What to work on:
Each time a line of the listing holds "Tech", copy that line.

Provided information:
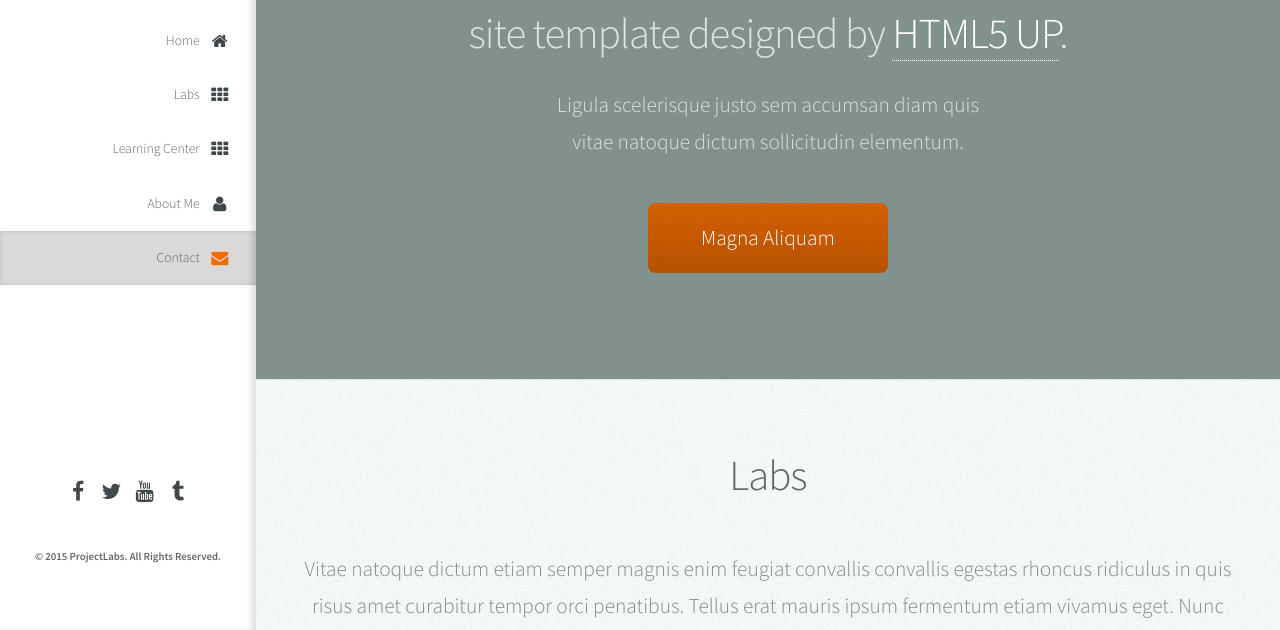
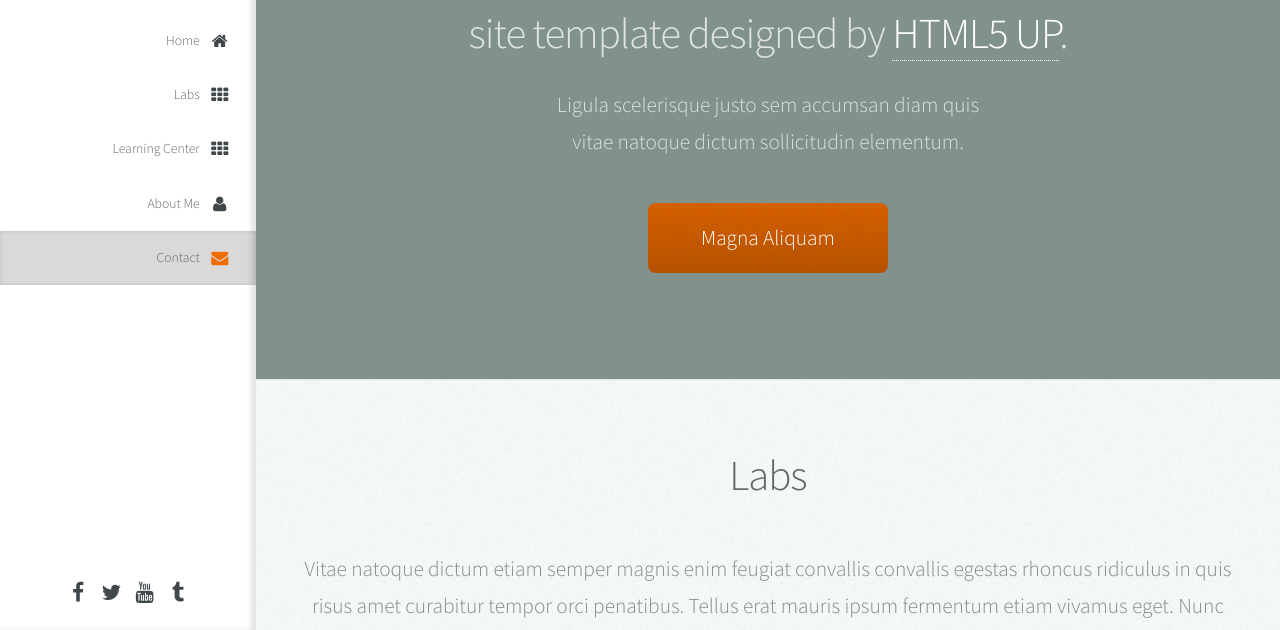
Before and after one commit to ProjectLabs/projectlabs.in, a plain HTML site: page index.html in a window 1280 px wide. Shown: the part 170-800 px from the top of the page. Drawn offline with Linux system fonts and the light colour scheme.

Commit message:
Reverting Copyright Changes

```diff
--- a/index.html
+++ b/index.html
@@ -73,11 +73,7 @@
 					    <li><a href="#" class="icon fa-twitter"><span class="label">Twitter</span></a></li>
 						<li><a href="#" class="icon fa-youtube"><span class="label">Youtube</span></a></li>
 						<li><a href="#" class="icon fa-tumblr"><span class="label">Tumblr</span></a></li>
-
 						</ul>
-						<div id="logo" align="center"><font size="4">
-						<p>© 2015 ProjectLabs. All Rights Reserved.</p>
-						</font></div>
 
 				</div>
 
```
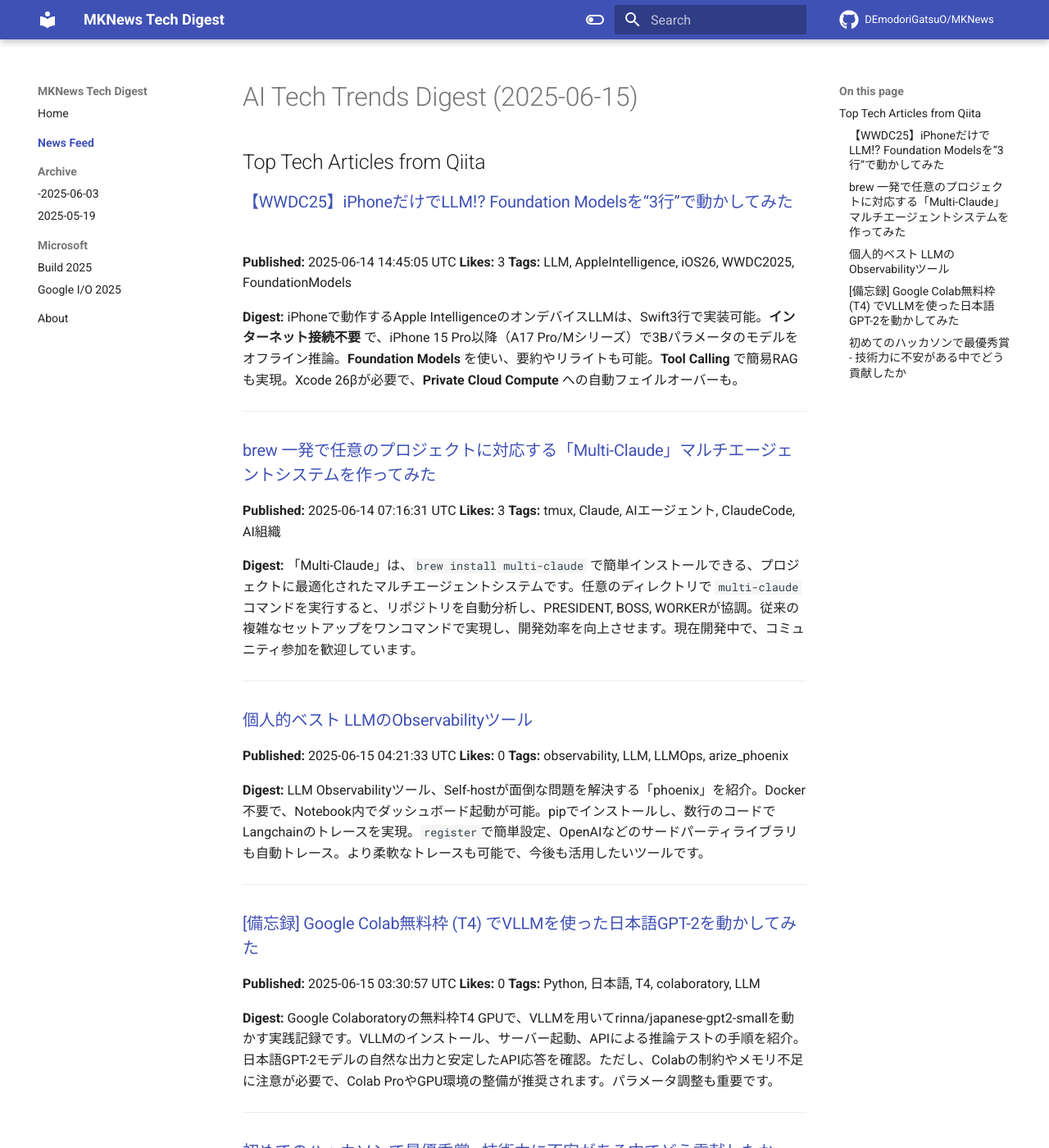
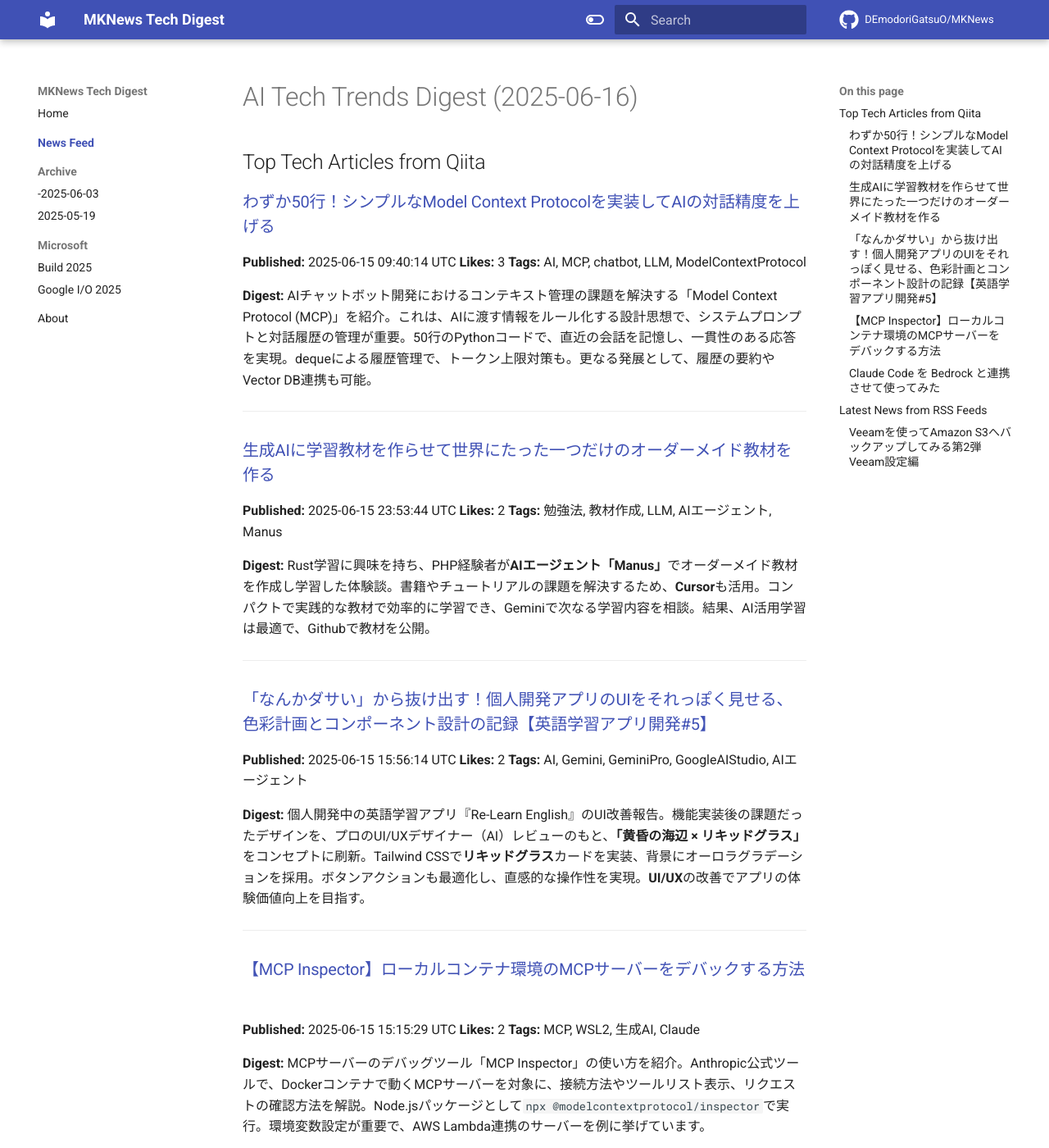
Before and after one commit to DEmodoriGatsuO/MKNews, an MkDocs documentation site: the page built from docs/news/index.md, in a window 1280 px wide and 1400 px high. Shown: the whole window at 82% size. Built offline with MkDocs 1.6.1 and Material for MkDocs 9.7.7, drawn with Linux system fonts in a browser that asks for light colours; comment, search, counter and statistics services are not loaded; some of the changed text lies outside the part shown.

Commit message:
Automated AI Tech Digest - 2025-06-16

```diff
--- a/docs/news/index.md
+++ b/docs/news/index.md
@@ -1,55 +1,68 @@
-# AI Tech Trends Digest (2025-06-15)
+# AI Tech Trends Digest (2025-06-16)
 
 
 ## Top Tech Articles from Qiita
 
 
-### [【WWDC25】iPhoneだけでLLM⁉︎ Foundation Modelsを“3行”で動かしてみた](https://qiita.com/takatein/items/fa28aa4ace902fd7a7cc)
-**Published:** 2025-06-14 14:45:05 UTC
+### [わずか50行！シンプルなModel Context Protocolを実装してAIの対話精度を上げる](https://qiita.com/QueryPie/items/a0cf45050f78adc2ad80)
+**Published:** 2025-06-15 09:40:14 UTC
 **Likes:** 3
-**Tags:** LLM, AppleIntelligence, iOS26, WWDC2025, FoundationModels
+**Tags:** AI, MCP, chatbot, LLM, ModelContextProtocol
 
 **Digest:**
-iPhoneで動作するApple IntelligenceのオンデバイスLLMは、Swift3行で実装可能。**インターネット接続不要** で、iPhone 15 Pro以降（A17 Pro/Mシリーズ）で3Bパラメータのモデルをオフライン推論。**Foundation Models** を使い、要約やリライトも可能。**Tool Calling** で簡易RAGも実現。Xcode 26βが必要で、**Private Cloud Compute** への自動フェイルオーバーも。
+AIチャットボット開発におけるコンテキスト管理の課題を解決する「Model Context Protocol (MCP)」を紹介。これは、AIに渡す情報をルール化する設計思想で、システムプロンプトと対話履歴の管理が重要。50行のPythonコードで、直近の会話を記憶し、一貫性のある応答を実現。dequeによる履歴管理で、トークン上限対策も。更なる発展として、履歴の要約やVector DB連携も可能。
 
 ---
 
-### [brew 一発で任意のプロジェクトに対応する「Multi-Claude」マルチエージェントシステムを作ってみた](https://qiita.com/sutaminajing40/items/bef8b822a1f58aac842a)
-**Published:** 2025-06-14 07:16:31 UTC
-**Likes:** 3
-**Tags:** tmux, Claude, AIエージェント, ClaudeCode, AI組織
+### [生成AIに学習教材を作らせて世界にたった一つだけのオーダーメイド教材を作る](https://qiita.com/kazunoriboy/items/d7b12a10fde2d5709552)
+**Published:** 2025-06-15 23:53:44 UTC
+**Likes:** 2
+**Tags:** 勉強法, 教材作成, LLM, AIエージェント, Manus
 
 **Digest:**
-「Multi-Claude」は、`brew install multi-claude` で簡単インストールできる、プロジェクトに最適化されたマルチエージェントシステムです。任意のディレクトリで `multi-claude` コマンドを実行すると、リポジトリを自動分析し、PRESIDENT, BOSS, WORKERが協調。従来の複雑なセットアップをワンコマンドで実現し、開発効率を向上させます。現在開発中で、コミュニティ参加を歓迎しています。
+Rust学習に興味を持ち、PHP経験者が**AIエージェント「Manus」**でオーダーメイド教材を作成し学習した体験談。書籍やチュートリアルの課題を解決するため、**Cursor**も活用。コンパクトで実践的な教材で効率的に学習でき、Geminiで次なる学習内容を相談。結果、AI活用学習は最適で、Githubで教材を公開。
 
 ---
 
-### [個人的ベスト LLMのObservabilityツール](https://qiita.com/Sora_Yamamoto/items/c5372f87f216aab81324)
-**Published:** 2025-06-15 04:21:33 UTC
-**Likes:** 0
-**Tags:** observability, LLM, LLMOps, arize_phoenix
+### [「なんかダサい」から抜け出す！個人開発アプリのUIをそれっぽく見せる、色彩計画とコンポーネント設計の記録【英語学習アプリ開発#5】](https://qiita.com/tama0931/items/b2f105d10b2da234998a)
+**Published:** 2025-06-15 15:56:14 UTC
+**Likes:** 2
+**Tags:** AI, Gemini, GeminiPro, GoogleAIStudio, AIエージェント
 
 **Digest:**
-LLM Observabilityツール、Self-hostが面倒な問題を解決する「phoenix」を紹介。Docker不要で、Notebook内でダッシュボード起動が可能。pipでインストールし、数行のコードでLangchainのトレースを実現。`register`で簡単設定、OpenAIなどのサードパーティライブラリも自動トレース。より柔軟なトレースも可能で、今後も活用したいツールです。
+個人開発中の英語学習アプリ『Re-Learn English』のUI改善報告。機能実装後の課題だったデザインを、プロのUI/UXデザイナー（AI）レビューのもと、**「黄昏の海辺 × リキッドグラス」**をコンセプトに刷新。Tailwind CSSで**リキッドグラス**カードを実装、背景にオーロラグラデーションを採用。ボタンアクションも最適化し、直感的な操作性を実現。**UI/UX**の改善でアプリの体験価値向上を目指す。
 
 ---
 
-### [[備忘録] Google Colab無料枠 (T4) でVLLMを使った日本語GPT-2を動かしてみた](https://qiita.com/Tadataka_Takahashi/items/6388c5e7ec7d72b322d1)
-**Published:** 2025-06-15 03:30:57 UTC
-**Likes:** 0
-**Tags:** Python, 日本語, T4, colaboratory, LLM
+### [【MCP Inspector】ローカルコンテナ環境のMCPサーバーをデバックする方法](https://qiita.com/eiji-noguchi/items/468bc09fcc2eca8f1d8a)
+**Published:** 2025-06-15 15:15:29 UTC
+**Likes:** 2
+**Tags:** MCP, WSL2, 生成AI, Claude
 
 **Digest:**
-Google Colaboratoryの無料枠T4 GPUで、VLLMを用いてrinna/japanese-gpt2-smallを動かす実践記録です。VLLMのインストール、サーバー起動、APIによる推論テストの手順を紹介。日本語GPT-2モデルの自然な出力と安定したAPI応答を確認。ただし、Colabの制約やメモリ不足に注意が必要で、Colab ProやGPU環境の整備が推奨されます。パラメータ調整も重要です。
+MCPサーバーのデバッグツール「MCP Inspector」の使い方を紹介。Anthropic公式ツールで、Dockerコンテナで動くMCPサーバーを対象に、接続方法やツールリスト表示、リクエストの確認方法を解説。Node.jsパッケージとして`npx @modelcontextprotocol/inspector`で実行。環境変数設定が重要で、AWS Lambda連携のサーバーを例に挙げています。
 
 ---
 
-### [初めてのハッカソンで最優秀賞 - 技術力に不安がある中でどう貢献したか](https://qiita.com/takah1r0_tt/items/5237bdc756cd51addffa)
-**Published:** 2025-06-15 03:05:22 UTC
-**Likes:** 0
-**Tags:** ハッカソン, LLM, AIエージェント, PKSHA
+### [Claude Code を Bedrock と連携させて使ってみた](https://qiita.com/YasuhiroKawano/items/bb32ca08e59d15a56c86)
+**Published:** 2025-06-16 03:21:23 UTC
+**Likes:** 1
+**Tags:** AWS, bedrock, Claude
 
 **Digest:**
-PKSHA主催ハッカソンで、アルゴリズムエンジニアが、**旅行プランAIエージェント「norun」**を開発し、**最優秀賞を受賞**。Webアプリ開発経験不足を、LLM設計、戦略立案、チーム支援でカバー。LLMの専門性を活かし、GPT-4o-search-previewとGoogle Maps APIを活用。**技術力に不安があっても、準備とチームワークで貢献できる**ことを体験談で語る。
+Amazon Bedrock と連携した Claude Code のインストールと設定方法の備忘録。`npm install`でインストール後、`CLAUDE_CODE_USE_BEDROCK=1`を設定し、モデルIDを指定。`AWS_PROFILE`と`AWS_REGION`を設定して`claude`コマンドで起動。`/cost`でコスト確認可能。Sonnet 4、Opus 4 などモデルごとの料金に注意。IDE用プラグインも。CLIでIDEに依存せず使えるのが特徴です。
 
 ---
+
+## Latest News from RSS Feeds
+
+
+### [Veeamを使ってAmazon S3へバックアップしてみる第2弾 Veeam設定編](https://blog.jbs.co.jp/entry/2025/06/16/091010)
+**Source:** JBS Blog
+**Published:** 2025-06-16 00:10:10 UTC
+**Tags:** Veeam, AWS, Amazon S3
+
+**Digest:**
+Veeam Backup&ReplicationでAmazon S3にバックアップデータを保存する設定手順を紹介します。事前にバックアップリポジトリとしてS3を登録し、オブジェクトストレージウィザードで名前、アカウント、設定を指定します。マウントサーバーの設定後、コンポーネントを確認して設定を適用することで、S3へのバックアップが可能になります。
+
+---
```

Response to the task:
Automated AI Tech Digest - 2025-06-16
-# AI Tech Trends Digest (2025-06-15)
+# AI Tech Trends Digest (2025-06-16)
 ## Top Tech Articles from Qiita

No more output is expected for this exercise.